So what's the equivalent to nigger in japan? Or do they just say nigger? What's the most offensive word in japan?
Har har. I got the joke (no way that is a real word). I'm trying to ask a serious question. What's the most offensive japanese word?
I thought it varied by region where one place baka is the go to and aho is more offensive, and visa-versa in another.
then again it's surely nuanced. like the difference between calling someone a doodooface vs shitfaced.
Someone who is closer to fluency can maybe give you a better answer, but in my experience, Japanese has fewer "insults" the way we know them in English. To be extremely insulting to someone in Japanese you would speak harshly to them in the most informal style of speech. It's very disrespectful to speak to someone that way. Like think classic Yankee/delinquent characters in anime. They speak in a very rough, disrespectful manner. It's exaggerated and overdone and unrealistic, but it's a decent example of how speaking to someone in a gruff, insulting manner in Japanese sounds.
Interesting. I guess english cornered the market on being offensive with a single word. Dictionary.com even has the disclaimer
>The term nigger is now probably the most offensive word in English.
I disagree, while at a certain point words stop being offensive to you, that will quickly apply to any other word. So, no word will really become more offensive. Just because the most offensive word doesn't offend you, it doesn't make it any less offensive peanut butter.

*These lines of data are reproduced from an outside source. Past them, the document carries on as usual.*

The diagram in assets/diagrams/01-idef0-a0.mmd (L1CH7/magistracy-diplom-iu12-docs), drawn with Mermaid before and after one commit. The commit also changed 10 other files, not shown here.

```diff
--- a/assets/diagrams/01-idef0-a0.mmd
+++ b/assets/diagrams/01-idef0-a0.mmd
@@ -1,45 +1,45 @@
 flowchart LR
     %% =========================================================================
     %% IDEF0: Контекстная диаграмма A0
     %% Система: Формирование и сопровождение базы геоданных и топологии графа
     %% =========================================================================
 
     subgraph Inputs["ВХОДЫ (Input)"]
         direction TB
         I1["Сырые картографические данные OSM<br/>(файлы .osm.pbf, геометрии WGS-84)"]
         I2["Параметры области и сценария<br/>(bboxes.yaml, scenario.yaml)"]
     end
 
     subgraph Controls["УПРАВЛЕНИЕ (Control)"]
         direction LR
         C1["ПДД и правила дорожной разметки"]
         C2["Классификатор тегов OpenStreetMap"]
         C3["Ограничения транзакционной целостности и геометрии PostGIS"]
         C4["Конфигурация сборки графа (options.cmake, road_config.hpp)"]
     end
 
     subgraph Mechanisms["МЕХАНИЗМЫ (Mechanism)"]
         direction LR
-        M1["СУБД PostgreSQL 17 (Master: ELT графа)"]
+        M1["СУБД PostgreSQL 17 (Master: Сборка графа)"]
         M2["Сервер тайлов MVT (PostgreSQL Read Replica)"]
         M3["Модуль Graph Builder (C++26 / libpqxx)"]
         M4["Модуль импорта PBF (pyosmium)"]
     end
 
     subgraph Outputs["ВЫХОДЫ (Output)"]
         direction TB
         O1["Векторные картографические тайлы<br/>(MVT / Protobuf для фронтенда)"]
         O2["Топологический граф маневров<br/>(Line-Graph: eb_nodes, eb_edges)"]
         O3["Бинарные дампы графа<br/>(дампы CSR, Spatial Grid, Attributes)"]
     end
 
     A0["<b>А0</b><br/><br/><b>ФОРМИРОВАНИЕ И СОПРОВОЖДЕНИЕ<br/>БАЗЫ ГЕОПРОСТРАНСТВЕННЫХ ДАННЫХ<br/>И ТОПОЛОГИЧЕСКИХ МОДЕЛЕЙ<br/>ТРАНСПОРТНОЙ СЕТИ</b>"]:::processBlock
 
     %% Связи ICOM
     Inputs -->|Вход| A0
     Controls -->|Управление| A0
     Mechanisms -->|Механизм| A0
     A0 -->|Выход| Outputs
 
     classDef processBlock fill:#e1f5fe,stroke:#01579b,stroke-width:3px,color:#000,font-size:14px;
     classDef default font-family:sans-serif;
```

>Nigger is too overused to really be offensive anymore.
I don't know where you live, but I live in baton rouge. If I went out in the street shouting NIGGER, I'd be dead. It's plenty offensive.
There's really no Japanese equivalent?
As someone who speaks Chinese and is learning Japanese, much of the Asian languages are similar in that it isn't so much the specific word you use, but rather the context and tone in which you use it. The Japanese language seems to have a tendency to summarize large ideas or concepts with a single word rather than breaking it down into multiple words. This means that the word you use can have many different implications of feelings and intent depending on when it's used. Angrily calling someone a ばか or adding a derogatory suffix to it adds emphasis to make it clear exactly what your intent is and that you are not using it jokingly.
>sexualizing the squid
Not even on the internet.
>>sexualizing the fish
Won't anyone think of the children?!